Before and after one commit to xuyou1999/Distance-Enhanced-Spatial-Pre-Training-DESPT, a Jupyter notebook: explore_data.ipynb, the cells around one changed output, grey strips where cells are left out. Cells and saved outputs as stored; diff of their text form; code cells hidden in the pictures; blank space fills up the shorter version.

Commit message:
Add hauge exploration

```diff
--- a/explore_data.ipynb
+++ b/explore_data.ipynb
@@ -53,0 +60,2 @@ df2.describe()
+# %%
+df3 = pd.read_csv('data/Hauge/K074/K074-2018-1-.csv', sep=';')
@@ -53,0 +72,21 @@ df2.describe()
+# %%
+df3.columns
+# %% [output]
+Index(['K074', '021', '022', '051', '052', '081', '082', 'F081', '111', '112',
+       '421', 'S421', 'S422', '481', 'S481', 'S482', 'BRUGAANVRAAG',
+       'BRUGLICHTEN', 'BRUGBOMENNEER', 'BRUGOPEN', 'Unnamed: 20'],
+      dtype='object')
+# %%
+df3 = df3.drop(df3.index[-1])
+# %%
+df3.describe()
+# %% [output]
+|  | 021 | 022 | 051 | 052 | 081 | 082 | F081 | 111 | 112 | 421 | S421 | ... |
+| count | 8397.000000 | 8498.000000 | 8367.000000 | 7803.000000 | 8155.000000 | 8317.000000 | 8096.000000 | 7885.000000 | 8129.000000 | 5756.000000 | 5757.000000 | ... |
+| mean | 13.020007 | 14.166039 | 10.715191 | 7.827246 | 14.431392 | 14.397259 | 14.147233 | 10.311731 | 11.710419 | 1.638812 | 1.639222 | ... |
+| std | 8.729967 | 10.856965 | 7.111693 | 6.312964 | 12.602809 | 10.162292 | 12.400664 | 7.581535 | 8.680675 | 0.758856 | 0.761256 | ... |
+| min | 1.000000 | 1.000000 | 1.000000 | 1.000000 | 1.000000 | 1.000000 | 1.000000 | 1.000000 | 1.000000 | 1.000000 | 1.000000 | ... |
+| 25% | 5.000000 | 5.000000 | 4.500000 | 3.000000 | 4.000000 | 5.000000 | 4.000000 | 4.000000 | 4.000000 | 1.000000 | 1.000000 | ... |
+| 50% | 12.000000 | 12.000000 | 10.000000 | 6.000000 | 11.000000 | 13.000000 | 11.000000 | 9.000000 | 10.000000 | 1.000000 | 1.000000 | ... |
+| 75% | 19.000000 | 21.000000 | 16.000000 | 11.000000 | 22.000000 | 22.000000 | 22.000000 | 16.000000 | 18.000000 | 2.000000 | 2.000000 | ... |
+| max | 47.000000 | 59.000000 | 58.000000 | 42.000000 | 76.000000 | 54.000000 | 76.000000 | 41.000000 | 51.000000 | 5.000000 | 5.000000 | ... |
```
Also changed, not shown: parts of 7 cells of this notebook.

* * *

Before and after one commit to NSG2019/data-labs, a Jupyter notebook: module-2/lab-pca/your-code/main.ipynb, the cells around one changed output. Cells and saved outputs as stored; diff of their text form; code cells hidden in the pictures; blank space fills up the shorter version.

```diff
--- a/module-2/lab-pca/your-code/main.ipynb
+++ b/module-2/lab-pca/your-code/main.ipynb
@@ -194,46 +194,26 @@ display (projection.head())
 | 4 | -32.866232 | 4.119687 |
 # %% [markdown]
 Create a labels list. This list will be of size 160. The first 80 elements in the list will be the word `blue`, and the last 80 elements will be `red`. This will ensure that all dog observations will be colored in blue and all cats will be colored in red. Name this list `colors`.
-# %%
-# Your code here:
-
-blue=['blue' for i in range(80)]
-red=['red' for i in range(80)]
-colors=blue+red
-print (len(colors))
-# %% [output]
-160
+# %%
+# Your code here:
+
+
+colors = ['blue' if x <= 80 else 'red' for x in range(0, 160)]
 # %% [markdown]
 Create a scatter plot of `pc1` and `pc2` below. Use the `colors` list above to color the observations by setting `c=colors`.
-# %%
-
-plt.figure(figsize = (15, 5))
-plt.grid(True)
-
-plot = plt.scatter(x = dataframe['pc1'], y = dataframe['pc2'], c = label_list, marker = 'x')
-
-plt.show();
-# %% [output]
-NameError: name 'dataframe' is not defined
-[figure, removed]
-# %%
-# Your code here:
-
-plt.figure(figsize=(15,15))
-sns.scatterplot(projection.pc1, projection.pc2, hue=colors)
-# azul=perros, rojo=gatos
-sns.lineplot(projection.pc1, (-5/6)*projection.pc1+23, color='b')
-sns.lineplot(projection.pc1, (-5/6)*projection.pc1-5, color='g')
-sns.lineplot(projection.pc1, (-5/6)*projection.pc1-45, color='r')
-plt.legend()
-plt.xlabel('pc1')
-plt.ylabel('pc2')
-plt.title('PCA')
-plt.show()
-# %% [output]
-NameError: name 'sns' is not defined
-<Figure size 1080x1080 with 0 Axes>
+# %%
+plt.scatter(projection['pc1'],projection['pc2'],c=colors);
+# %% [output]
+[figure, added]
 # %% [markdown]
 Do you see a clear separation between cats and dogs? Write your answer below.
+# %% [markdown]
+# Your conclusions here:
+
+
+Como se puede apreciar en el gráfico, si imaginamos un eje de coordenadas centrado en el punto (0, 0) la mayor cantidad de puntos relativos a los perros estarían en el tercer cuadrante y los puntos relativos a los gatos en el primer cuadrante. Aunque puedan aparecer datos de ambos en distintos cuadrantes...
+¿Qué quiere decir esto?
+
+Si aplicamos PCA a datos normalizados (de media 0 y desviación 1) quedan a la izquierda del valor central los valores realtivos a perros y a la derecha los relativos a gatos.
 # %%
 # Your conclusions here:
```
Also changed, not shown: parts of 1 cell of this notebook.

...

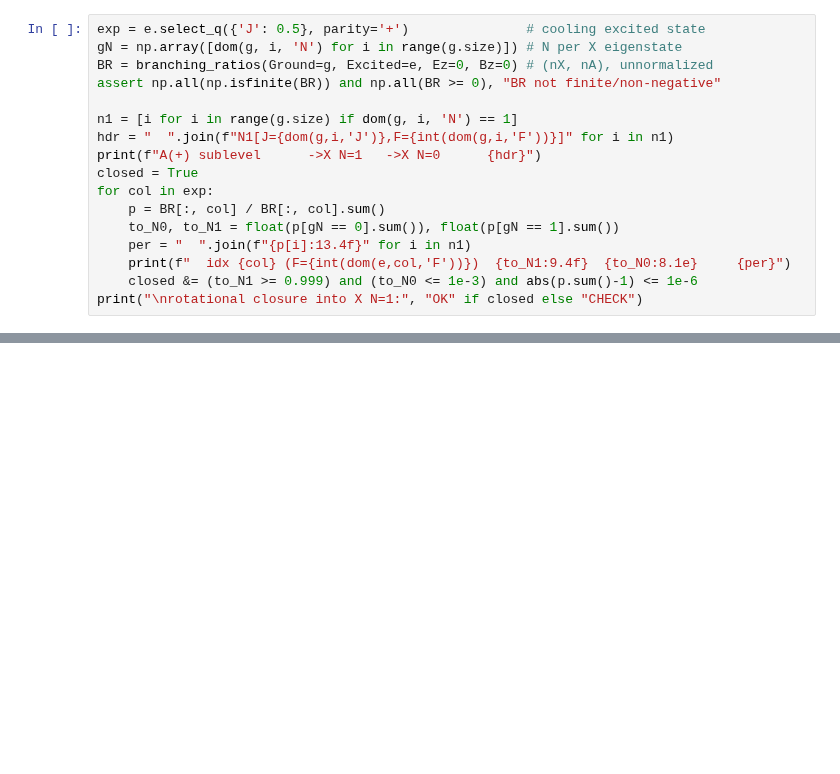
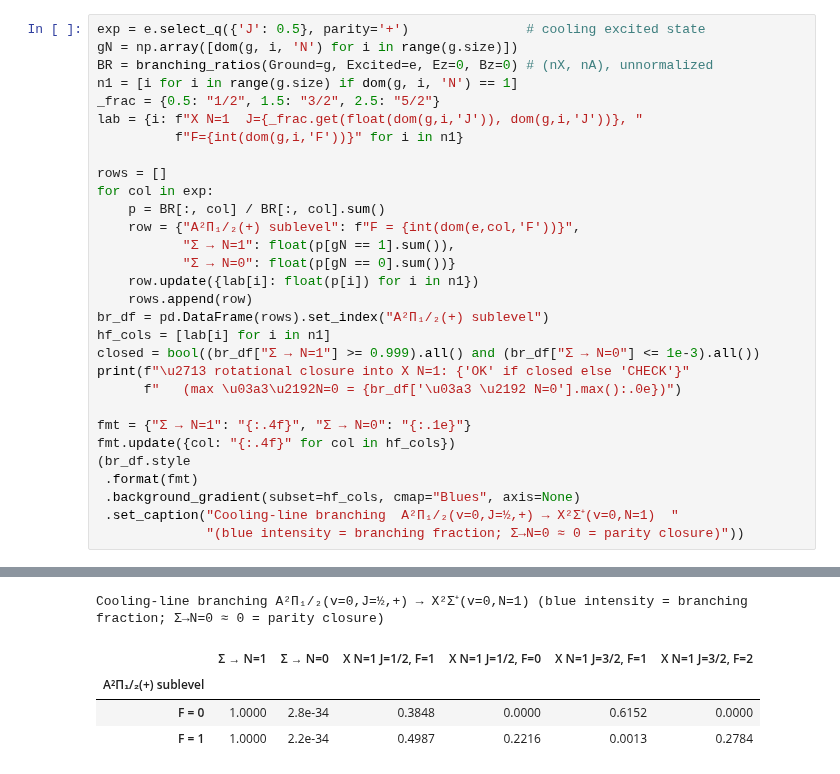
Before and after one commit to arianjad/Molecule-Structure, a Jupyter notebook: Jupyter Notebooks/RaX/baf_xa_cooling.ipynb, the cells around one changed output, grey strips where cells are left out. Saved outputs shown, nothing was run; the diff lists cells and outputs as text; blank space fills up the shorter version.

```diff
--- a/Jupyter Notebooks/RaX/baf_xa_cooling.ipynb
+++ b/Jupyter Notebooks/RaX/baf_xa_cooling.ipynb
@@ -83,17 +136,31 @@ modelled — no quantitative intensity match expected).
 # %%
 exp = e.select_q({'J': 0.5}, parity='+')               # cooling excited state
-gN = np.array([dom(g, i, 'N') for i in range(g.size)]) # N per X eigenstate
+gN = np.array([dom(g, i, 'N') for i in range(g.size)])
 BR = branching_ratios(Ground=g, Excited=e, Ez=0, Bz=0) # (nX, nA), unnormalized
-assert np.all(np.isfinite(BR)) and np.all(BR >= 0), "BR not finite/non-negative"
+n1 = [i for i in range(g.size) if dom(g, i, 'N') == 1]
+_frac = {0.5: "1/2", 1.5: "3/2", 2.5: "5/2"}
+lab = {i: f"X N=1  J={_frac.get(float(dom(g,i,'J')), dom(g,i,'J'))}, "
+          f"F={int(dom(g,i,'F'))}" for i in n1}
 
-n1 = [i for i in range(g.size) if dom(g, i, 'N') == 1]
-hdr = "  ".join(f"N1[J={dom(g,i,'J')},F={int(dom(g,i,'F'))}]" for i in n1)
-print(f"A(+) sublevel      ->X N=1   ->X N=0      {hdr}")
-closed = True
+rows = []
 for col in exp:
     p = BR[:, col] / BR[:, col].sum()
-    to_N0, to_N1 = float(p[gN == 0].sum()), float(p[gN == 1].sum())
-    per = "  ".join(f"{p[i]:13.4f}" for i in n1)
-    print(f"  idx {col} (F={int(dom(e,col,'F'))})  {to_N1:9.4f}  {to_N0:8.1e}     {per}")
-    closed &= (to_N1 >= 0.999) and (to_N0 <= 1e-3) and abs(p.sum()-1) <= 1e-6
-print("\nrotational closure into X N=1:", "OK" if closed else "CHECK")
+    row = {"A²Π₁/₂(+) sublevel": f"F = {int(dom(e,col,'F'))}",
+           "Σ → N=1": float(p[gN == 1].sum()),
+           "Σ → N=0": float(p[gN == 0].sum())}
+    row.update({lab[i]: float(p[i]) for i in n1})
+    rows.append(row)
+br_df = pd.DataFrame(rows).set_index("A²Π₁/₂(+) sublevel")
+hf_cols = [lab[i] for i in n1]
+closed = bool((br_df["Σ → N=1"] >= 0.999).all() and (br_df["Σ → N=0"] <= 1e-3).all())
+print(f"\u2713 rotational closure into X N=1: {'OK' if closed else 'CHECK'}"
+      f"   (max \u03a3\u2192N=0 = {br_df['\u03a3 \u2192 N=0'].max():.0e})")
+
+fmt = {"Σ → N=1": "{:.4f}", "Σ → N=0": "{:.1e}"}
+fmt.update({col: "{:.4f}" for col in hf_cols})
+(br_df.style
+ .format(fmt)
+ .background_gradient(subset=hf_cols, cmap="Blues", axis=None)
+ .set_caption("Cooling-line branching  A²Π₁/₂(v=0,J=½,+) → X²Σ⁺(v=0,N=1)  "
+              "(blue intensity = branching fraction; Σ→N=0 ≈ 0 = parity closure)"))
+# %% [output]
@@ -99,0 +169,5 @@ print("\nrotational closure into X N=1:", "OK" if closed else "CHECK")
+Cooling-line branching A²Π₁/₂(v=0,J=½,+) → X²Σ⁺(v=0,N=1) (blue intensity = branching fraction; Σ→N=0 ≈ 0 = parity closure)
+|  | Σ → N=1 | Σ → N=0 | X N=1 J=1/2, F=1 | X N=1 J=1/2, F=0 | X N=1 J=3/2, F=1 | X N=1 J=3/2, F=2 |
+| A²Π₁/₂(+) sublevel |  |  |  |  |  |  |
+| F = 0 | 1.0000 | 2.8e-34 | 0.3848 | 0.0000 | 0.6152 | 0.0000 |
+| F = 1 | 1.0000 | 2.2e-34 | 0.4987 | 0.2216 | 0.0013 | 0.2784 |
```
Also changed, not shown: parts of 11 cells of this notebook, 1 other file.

Task instructions → Lines above with the string "Also" need to be found and copied.

Result below →
Also changed, not shown: parts of 7 cells of this notebook.
Also changed, not shown: parts of 1 cell of this notebook.
Also changed, not shown: parts of 11 cells of this notebook, 1 other file.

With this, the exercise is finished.